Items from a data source
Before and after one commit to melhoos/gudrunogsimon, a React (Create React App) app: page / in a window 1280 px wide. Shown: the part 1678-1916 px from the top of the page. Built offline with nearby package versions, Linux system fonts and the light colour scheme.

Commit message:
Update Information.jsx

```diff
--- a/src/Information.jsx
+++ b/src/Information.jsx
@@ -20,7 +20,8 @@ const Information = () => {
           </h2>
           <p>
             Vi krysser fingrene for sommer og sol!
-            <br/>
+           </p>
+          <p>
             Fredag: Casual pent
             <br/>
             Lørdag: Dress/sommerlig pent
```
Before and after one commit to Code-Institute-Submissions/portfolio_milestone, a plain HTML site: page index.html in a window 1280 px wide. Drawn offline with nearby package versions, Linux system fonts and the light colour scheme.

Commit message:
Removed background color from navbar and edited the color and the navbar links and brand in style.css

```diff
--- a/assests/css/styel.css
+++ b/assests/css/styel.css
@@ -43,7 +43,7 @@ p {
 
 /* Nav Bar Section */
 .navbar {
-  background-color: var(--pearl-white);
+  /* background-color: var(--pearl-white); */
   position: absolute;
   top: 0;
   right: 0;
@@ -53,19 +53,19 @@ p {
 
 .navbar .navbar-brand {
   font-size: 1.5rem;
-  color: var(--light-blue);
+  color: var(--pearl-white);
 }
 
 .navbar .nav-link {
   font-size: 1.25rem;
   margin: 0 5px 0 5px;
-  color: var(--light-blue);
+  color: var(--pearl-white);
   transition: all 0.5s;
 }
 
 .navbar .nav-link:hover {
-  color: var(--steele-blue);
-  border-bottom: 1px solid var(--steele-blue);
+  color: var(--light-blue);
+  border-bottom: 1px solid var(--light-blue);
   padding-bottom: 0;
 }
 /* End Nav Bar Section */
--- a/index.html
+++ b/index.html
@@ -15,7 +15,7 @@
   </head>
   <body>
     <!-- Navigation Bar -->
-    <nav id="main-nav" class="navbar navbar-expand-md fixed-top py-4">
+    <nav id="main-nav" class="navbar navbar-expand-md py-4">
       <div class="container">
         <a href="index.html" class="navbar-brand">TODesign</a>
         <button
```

◆ **About this exercise**: Nothing in the records above may be left out when you repeat them exactly.

◆ **Task response**:
Before and after one commit to melhoos/gudrunogsimon, a React (Create React App) app: page / in a window 1280 px wide. Shown: the part 1678-1916 px from the top of the page. Built offline with nearby package versions, Linux system fonts and the light colour scheme.

Commit message:
Update Information.jsx

```diff
--- a/src/Information.jsx
+++ b/src/Information.jsx
@@ -20,7 +20,8 @@ const Information = () => {
           </h2>
           <p>
             Vi krysser fingrene for sommer og sol!
-            <br/>
+           </p>
+          <p>
             Fredag: Casual pent
             <br/>
             Lørdag: Dress/sommerlig pent
```
Before and after one commit to Code-Institute-Submissions/portfolio_milestone, a plain HTML site: page index.html in a window 1280 px wide. Drawn offline with nearby package versions, Linux system fonts and the light colour scheme.

Commit message:
Removed background color from navbar and edited the color and the navbar links and brand in style.css

```diff
--- a/assests/css/styel.css
+++ b/assests/css/styel.css
@@ -43,7 +43,7 @@ p {
 
 /* Nav Bar Section */
 .navbar {
-  background-color: var(--pearl-white);
+  /* background-color: var(--pearl-white); */
   position: absolute;
   top: 0;
   right: 0;
@@ -53,19 +53,19 @@ p {
 
 .navbar .navbar-brand {
   font-size: 1.5rem;
-  color: var(--light-blue);
+  color: var(--pearl-white);
 }
 
 .navbar .nav-link {
   font-size: 1.25rem;
   margin: 0 5px 0 5px;
-  color: var(--light-blue);
+  color: var(--pearl-white);
   transition: all 0.5s;
 }
 
 .navbar .nav-link:hover {
-  color: var(--steele-blue);
-  border-bottom: 1px solid var(--steele-blue);
+  color: var(--light-blue);
+  border-bottom: 1px solid var(--light-blue);
   padding-bottom: 0;
 }
 /* End Nav Bar Section */
--- a/index.html
+++ b/index.html
@@ -15,7 +15,7 @@
   </head>
   <body>
     <!-- Navigation Bar -->
-    <nav id="main-nav" class="navbar navbar-expand-md fixed-top py-4">
+    <nav id="main-nav" class="navbar navbar-expand-md py-4">
       <div class="container">
         <a href="index.html" class="navbar-brand">TODesign</a>
         <button
```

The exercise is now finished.